[DATASET ENTRIES]
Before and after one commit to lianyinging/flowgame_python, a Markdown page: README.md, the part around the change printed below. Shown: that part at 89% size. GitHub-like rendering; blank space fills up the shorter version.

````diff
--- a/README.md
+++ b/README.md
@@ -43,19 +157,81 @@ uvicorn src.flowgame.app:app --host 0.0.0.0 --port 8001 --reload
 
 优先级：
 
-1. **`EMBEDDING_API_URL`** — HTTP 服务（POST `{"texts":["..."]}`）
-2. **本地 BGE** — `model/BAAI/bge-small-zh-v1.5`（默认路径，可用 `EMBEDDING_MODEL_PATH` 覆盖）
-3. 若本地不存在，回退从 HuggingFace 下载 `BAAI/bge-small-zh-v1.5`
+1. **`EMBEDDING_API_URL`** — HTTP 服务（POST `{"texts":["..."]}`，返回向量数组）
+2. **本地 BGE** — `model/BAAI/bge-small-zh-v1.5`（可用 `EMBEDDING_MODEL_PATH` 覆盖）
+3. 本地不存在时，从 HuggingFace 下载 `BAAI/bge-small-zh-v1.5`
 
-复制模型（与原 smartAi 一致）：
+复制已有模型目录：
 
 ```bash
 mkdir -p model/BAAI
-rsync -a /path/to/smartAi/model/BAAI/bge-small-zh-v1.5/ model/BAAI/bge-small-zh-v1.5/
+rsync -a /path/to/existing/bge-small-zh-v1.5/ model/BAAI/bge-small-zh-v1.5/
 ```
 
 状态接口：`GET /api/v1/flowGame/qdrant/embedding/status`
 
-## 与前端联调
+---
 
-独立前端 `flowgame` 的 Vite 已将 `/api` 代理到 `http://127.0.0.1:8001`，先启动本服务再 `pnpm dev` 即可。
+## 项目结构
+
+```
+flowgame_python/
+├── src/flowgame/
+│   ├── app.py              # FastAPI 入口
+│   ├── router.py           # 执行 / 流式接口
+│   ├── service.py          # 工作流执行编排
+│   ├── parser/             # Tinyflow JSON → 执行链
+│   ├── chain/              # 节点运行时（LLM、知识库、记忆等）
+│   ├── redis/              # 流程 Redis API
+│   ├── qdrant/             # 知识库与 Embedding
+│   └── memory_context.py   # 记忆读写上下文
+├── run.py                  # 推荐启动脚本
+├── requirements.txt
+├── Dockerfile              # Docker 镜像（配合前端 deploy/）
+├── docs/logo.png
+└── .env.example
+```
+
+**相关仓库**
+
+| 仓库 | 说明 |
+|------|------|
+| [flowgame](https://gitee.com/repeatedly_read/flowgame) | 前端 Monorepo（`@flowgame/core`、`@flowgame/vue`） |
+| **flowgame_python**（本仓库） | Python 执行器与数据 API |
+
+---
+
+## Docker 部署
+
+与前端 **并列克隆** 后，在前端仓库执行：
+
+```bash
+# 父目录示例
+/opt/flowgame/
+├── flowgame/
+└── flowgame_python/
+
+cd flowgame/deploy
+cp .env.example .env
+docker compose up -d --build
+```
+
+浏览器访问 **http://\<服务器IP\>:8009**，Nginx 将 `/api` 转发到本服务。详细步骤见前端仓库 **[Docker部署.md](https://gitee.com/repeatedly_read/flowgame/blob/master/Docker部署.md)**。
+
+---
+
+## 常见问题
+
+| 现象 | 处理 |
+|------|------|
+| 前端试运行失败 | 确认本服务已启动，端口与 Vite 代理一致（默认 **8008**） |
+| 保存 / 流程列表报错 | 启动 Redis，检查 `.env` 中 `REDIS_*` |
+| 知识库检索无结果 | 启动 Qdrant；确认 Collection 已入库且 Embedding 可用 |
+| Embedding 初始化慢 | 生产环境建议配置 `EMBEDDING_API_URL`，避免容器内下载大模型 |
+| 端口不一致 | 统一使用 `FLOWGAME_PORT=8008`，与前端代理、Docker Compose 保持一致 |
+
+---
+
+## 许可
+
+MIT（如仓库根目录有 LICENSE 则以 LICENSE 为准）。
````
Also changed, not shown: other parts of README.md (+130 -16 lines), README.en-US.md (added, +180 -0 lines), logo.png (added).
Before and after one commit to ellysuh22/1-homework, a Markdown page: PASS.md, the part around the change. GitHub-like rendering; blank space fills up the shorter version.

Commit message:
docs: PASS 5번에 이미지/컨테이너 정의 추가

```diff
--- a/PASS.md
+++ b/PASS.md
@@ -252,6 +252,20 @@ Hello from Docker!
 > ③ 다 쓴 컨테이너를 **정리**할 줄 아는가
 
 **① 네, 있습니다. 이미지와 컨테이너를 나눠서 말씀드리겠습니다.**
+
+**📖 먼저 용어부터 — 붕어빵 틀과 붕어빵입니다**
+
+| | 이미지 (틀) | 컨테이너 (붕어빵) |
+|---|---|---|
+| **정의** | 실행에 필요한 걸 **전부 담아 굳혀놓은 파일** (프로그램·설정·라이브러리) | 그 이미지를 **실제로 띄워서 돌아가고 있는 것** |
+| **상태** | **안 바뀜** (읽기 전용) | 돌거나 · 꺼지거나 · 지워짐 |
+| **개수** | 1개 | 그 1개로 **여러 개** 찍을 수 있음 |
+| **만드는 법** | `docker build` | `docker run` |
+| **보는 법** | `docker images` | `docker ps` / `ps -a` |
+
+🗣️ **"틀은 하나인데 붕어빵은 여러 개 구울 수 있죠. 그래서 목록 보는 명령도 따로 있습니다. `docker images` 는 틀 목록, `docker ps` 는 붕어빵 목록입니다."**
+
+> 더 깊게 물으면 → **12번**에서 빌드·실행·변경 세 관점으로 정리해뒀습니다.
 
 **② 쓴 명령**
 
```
[/DATASET ENTRIES]
EXERCISE REQUIREMENTS :: All of the data above must be repeated exactly.

TASK SOLUTION ::
Before and after one commit to lianyinging/flowgame_python, a Markdown page: README.md, the part around the change printed below. Shown: that part at 89% size. GitHub-like rendering; blank space fills up the shorter version.

````diff
--- a/README.md
+++ b/README.md
@@ -43,19 +157,81 @@ uvicorn src.flowgame.app:app --host 0.0.0.0 --port 8001 --reload
 
 优先级：
 
-1. **`EMBEDDING_API_URL`** — HTTP 服务（POST `{"texts":["..."]}`）
-2. **本地 BGE** — `model/BAAI/bge-small-zh-v1.5`（默认路径，可用 `EMBEDDING_MODEL_PATH` 覆盖）
-3. 若本地不存在，回退从 HuggingFace 下载 `BAAI/bge-small-zh-v1.5`
+1. **`EMBEDDING_API_URL`** — HTTP 服务（POST `{"texts":["..."]}`，返回向量数组）
+2. **本地 BGE** — `model/BAAI/bge-small-zh-v1.5`（可用 `EMBEDDING_MODEL_PATH` 覆盖）
+3. 本地不存在时，从 HuggingFace 下载 `BAAI/bge-small-zh-v1.5`
 
-复制模型（与原 smartAi 一致）：
+复制已有模型目录：
 
 ```bash
 mkdir -p model/BAAI
-rsync -a /path/to/smartAi/model/BAAI/bge-small-zh-v1.5/ model/BAAI/bge-small-zh-v1.5/
+rsync -a /path/to/existing/bge-small-zh-v1.5/ model/BAAI/bge-small-zh-v1.5/
 ```
 
 状态接口：`GET /api/v1/flowGame/qdrant/embedding/status`
 
-## 与前端联调
+---
 
-独立前端 `flowgame` 的 Vite 已将 `/api` 代理到 `http://127.0.0.1:8001`，先启动本服务再 `pnpm dev` 即可。
+## 项目结构
+
+```
+flowgame_python/
+├── src/flowgame/
+│   ├── app.py              # FastAPI 入口
+│   ├── router.py           # 执行 / 流式接口
+│   ├── service.py          # 工作流执行编排
+│   ├── parser/             # Tinyflow JSON → 执行链
+│   ├── chain/              # 节点运行时（LLM、知识库、记忆等）
+│   ├── redis/              # 流程 Redis API
+│   ├── qdrant/             # 知识库与 Embedding
+│   └── memory_context.py   # 记忆读写上下文
+├── run.py                  # 推荐启动脚本
+├── requirements.txt
+├── Dockerfile              # Docker 镜像（配合前端 deploy/）
+├── docs/logo.png
+└── .env.example
+```
+
+**相关仓库**
+
+| 仓库 | 说明 |
+|------|------|
+| [flowgame](https://gitee.com/repeatedly_read/flowgame) | 前端 Monorepo（`@flowgame/core`、`@flowgame/vue`） |
+| **flowgame_python**（本仓库） | Python 执行器与数据 API |
+
+---
+
+## Docker 部署
+
+与前端 **并列克隆** 后，在前端仓库执行：
+
+```bash
+# 父目录示例
+/opt/flowgame/
+├── flowgame/
+└── flowgame_python/
+
+cd flowgame/deploy
+cp .env.example .env
+docker compose up -d --build
+```
+
+浏览器访问 **http://\<服务器IP\>:8009**，Nginx 将 `/api` 转发到本服务。详细步骤见前端仓库 **[Docker部署.md](https://gitee.com/repeatedly_read/flowgame/blob/master/Docker部署.md)**。
+
+---
+
+## 常见问题
+
+| 现象 | 处理 |
+|------|------|
+| 前端试运行失败 | 确认本服务已启动，端口与 Vite 代理一致（默认 **8008**） |
+| 保存 / 流程列表报错 | 启动 Redis，检查 `.env` 中 `REDIS_*` |
+| 知识库检索无结果 | 启动 Qdrant；确认 Collection 已入库且 Embedding 可用 |
+| Embedding 初始化慢 | 生产环境建议配置 `EMBEDDING_API_URL`，避免容器内下载大模型 |
+| 端口不一致 | 统一使用 `FLOWGAME_PORT=8008`，与前端代理、Docker Compose 保持一致 |
+
+---
+
+## 许可
+
+MIT（如仓库根目录有 LICENSE 则以 LICENSE 为准）。
````
Also changed, not shown: other parts of README.md (+130 -16 lines), README.en-US.md (added, +180 -0 lines), logo.png (added).
Before and after one commit to ellysuh22/1-homework, a Markdown page: PASS.md, the part around the change. GitHub-like rendering; blank space fills up the shorter version.

Commit message:
docs: PASS 5번에 이미지/컨테이너 정의 추가

```diff
--- a/PASS.md
+++ b/PASS.md
@@ -252,6 +252,20 @@ Hello from Docker!
 > ③ 다 쓴 컨테이너를 **정리**할 줄 아는가
 
 **① 네, 있습니다. 이미지와 컨테이너를 나눠서 말씀드리겠습니다.**
+
+**📖 먼저 용어부터 — 붕어빵 틀과 붕어빵입니다**
+
+| | 이미지 (틀) | 컨테이너 (붕어빵) |
+|---|---|---|
+| **정의** | 실행에 필요한 걸 **전부 담아 굳혀놓은 파일** (프로그램·설정·라이브러리) | 그 이미지를 **실제로 띄워서 돌아가고 있는 것** |
+| **상태** | **안 바뀜** (읽기 전용) | 돌거나 · 꺼지거나 · 지워짐 |
+| **개수** | 1개 | 그 1개로 **여러 개** 찍을 수 있음 |
+| **만드는 법** | `docker build` | `docker run` |
+| **보는 법** | `docker images` | `docker ps` / `ps -a` |
+
+🗣️ **"틀은 하나인데 붕어빵은 여러 개 구울 수 있죠. 그래서 목록 보는 명령도 따로 있습니다. `docker images` 는 틀 목록, `docker ps` 는 붕어빵 목록입니다."**
+
+> 더 깊게 물으면 → **12번**에서 빌드·실행·변경 세 관점으로 정리해뒀습니다.
 
 **② 쓴 명령**
 
```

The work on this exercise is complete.